It is certainly an interesting experience writing this blog post while hopping on and off trains with the ultimate goal of reaching Berlin.
Germany has been at the top of my list of countries to visit for the spring, especially with my college roommate, Olivia, completing her Fulbright grant there. Our school’s Spring Break offered the perfect opportunity to make this journey. However, the actual plans for when and where I would go in Germany came together pretty last minute.
I had a busy week with school and planning a Valentine’s Day lesson for all the classes, and did not have the time to hammer out the details of this trip. So in a manner that was very atypical for me, I did not actually buy the tickets, book my hotel, or pack any luggage until the day before I was set to leave. And yet, it all came together! I would be spending the first weekend of the break in Berlin, after which I would head to Hannover and spend the week there with Olivia, before heading back to the Czech Republic for the restart of the school term.
Things were going according to plan, my first train to Prague was smooth, and just as I was feeling rather smug about my abilities to plan at the last minute, the universe unfortunately intervened. There has been an unusual amount of heavy wind swirling through Europe these past few days and as a result, there have been disruptions to the train system. In my smugness, did I believe that my train, and as an extension, my life, would get disrupted? No. But that it did.

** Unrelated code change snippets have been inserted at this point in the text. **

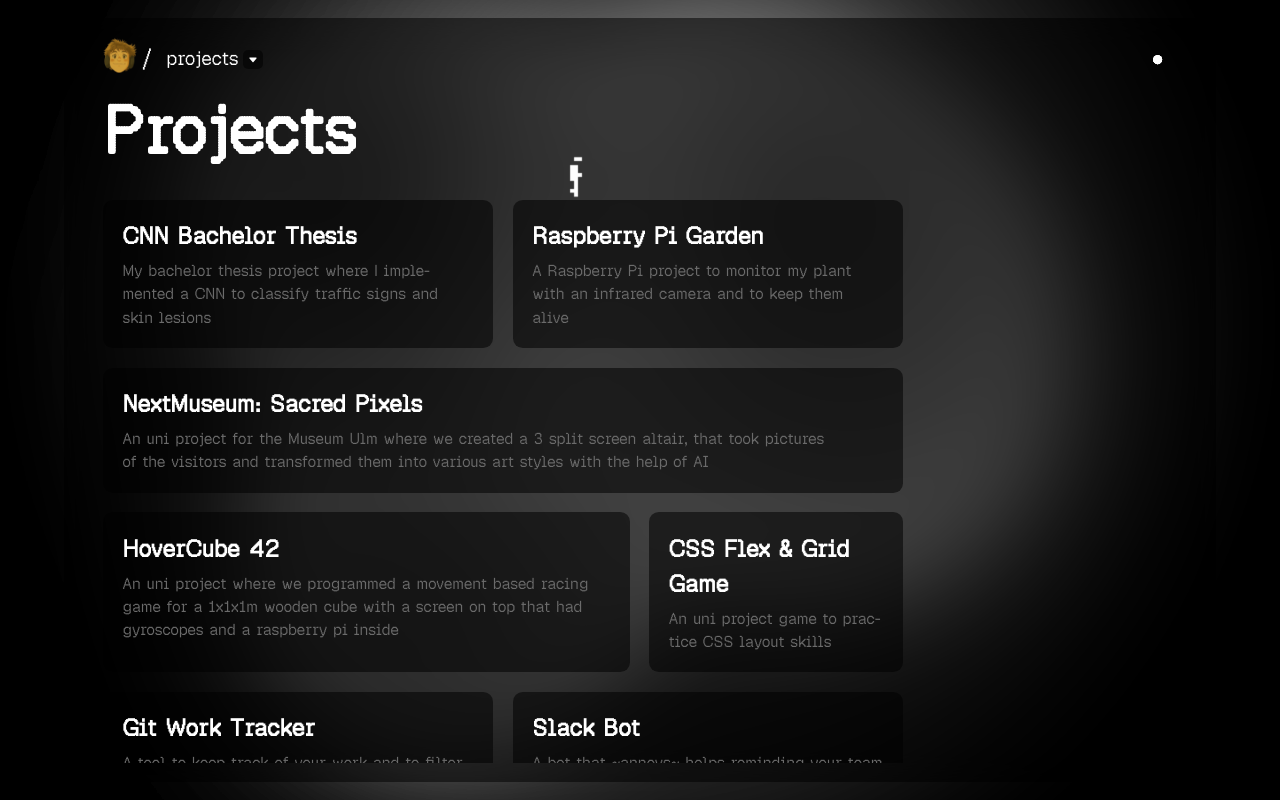
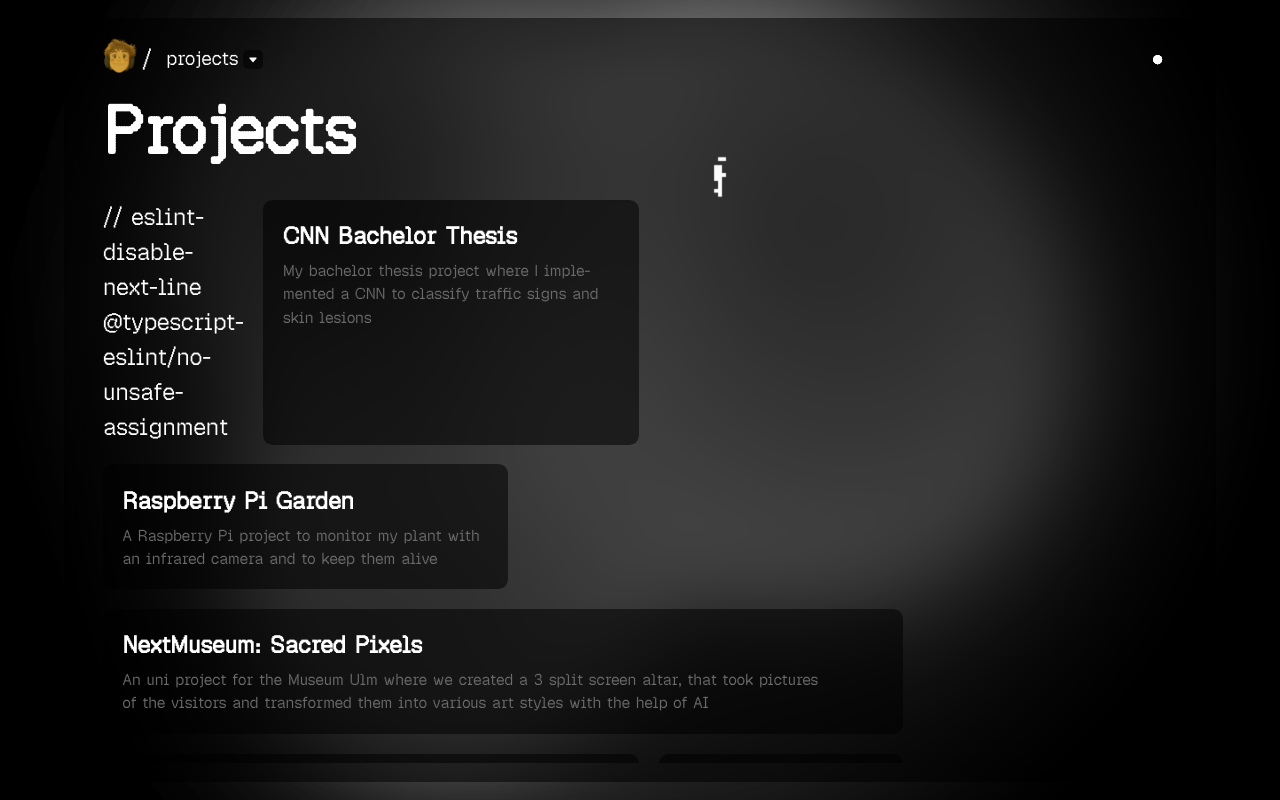
Before and after one commit to noah-hrbth/noah-hrbth.github.io, a React (Vite) app: page /projects in a window 1280 px wide. Built offline with nearby package versions, Linux system fonts and the light colour scheme.

Commit message:
add parser fix; add fun animation

```diff
--- a/eslint.config.js
+++ b/eslint.config.js
@@ -2,7 +2,7 @@ import js from '@eslint/js';
 import globals from 'globals';
 import reactHooks from 'eslint-plugin-react-hooks';
 import reactRefresh from 'eslint-plugin-react-refresh';
-import tseslint from 'typescript-eslint';
+import tseslint, { parser } from 'typescript-eslint';
 
 export default tseslint.config(
 	{ ignores: ['dist'] },
@@ -15,6 +15,10 @@ export default tseslint.config(
 		languageOptions: {
 			ecmaVersion: 2020,
 			globals: globals.browser,
+			parser,
+			parserOptions: {
+				project: './tsconfig.json',
+			},
 		},
 		plugins: {
 			'react-hooks': reactHooks,
--- a/src/constants.ts
+++ b/src/constants.ts
@@ -28,11 +28,11 @@ export const PROJECTS = [
 		badge: 'WIP',
 		tags: ['IoT', 'Computer Vision', 'Python'],
 	},
-    	{
+	{
 		id: 'nextmuseum-sacred-pixels',
 		label: 'NextMuseum: Sacred Pixels',
 		description:
-			'An uni project for the Museum Ulm where we created a 3 split screen altair, that took pictures of the visitors and transformed them into various art styles with the help of AI',
+			'An uni project for the Museum Ulm where we created a 3 split screen altar, that took pictures of the visitors and transformed them into various art styles with the help of AI',
 		tags: ['AI', 'Computer Vision', 'Python'],
 	},
 	{
--- a/src/screens/Projects/Projects.tsx
+++ b/src/screens/Projects/Projects.tsx
@@ -1,18 +1,30 @@
 import './Projects.scss';
 import { PROJECTS } from '../../constants';
 import RunningPixelman from '../../assets/images/RunningPixelman.gif';
+import { useEffect, useRef, useState } from 'react';
+import useWindowSize from '../../hooks/useWindowSize';
 
 function Projects() {
-	// TODO: calculate list width and set it as css variable
+	const listRef = useRef<HTMLUListElement>(null);
+	const { width } = useWindowSize();
+	const [listWidth, setListWidth] = useState(listRef.current?.scrollWidth);
+
+	useEffect(() => {
+		if (listRef.current) {
+			setListWidth(listRef.current.scrollWidth);
+		}
+	}, [PROJECTS.length, listRef, width]);
 
 	return (
 		<main className={'projects'}>
 			<h1 className='fade-slide-in--top delay-15'>Projects</h1>
 
 			<ul
+				ref={listRef}
 				className='projects__list'
-				style={{ '--list-width': '200px' } as React.CSSProperties}
+				style={{ '--list-width': listWidth + 'px' } as React.CSSProperties}
 			>
+				// eslint-disable-next-line @typescript-eslint/no-unsafe-assignment
 				<img src={RunningPixelman} className='projects__running-pixelman' />
 				{PROJECTS.map((project, index) => (
 					<li
```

My second train unexpectedly terminated its journey in Dresden at which point I hopped off along with my fellow bewildered passengers and overran the information center. By the time I got to the front and started asking in English about my alternative route to Berlin, the woman at the desk barely glanced up before pointing vaguely to her left and declaring “Leipzig. Platform 7,” naturally causing me to wonder just what I had asked her. Nevertheless, I took her guidance and hopped on the train to Leipzig, quickly pulling up the Deutsche Bahn website on my phone and seeing multiple long distance train closures between basically everywhere and Berlin.
Two hours later, I arrived in Leipzig only to find out that the folks at this information desk did not speak English. I stumbled upon some other Americans who were also making their way to Berlin and found out that there was one potential direct train that would be going to Berlin, but that it was leaving in 15 minutes. Naturally, I, along with some three hundred people whose trains were also cancelled, crowded onto the platform. Luckily, I grabbed a seat on the train and let my pounding heartbeat settle from the uncertainty and chaos of the day, but there were people who simply sat on the floor between carriages, determined to get to Berlin at an acceptable hour. Side note: I have seen and talked to many more Americans since arriving in Germany, and I have truly missed the casual friendliness that accompanies the American demeanor. I had no qualms about walking up to an American woman talking about trains to Berlin and asking for guidance, and just as importantly, she had no reservations in offering any and all the help that she could provide me as a fellow traveler.
Ten hours of transit and four trains later, I made it to Berlin! Just another day of going with the flow and adapting to life traveling through Europe!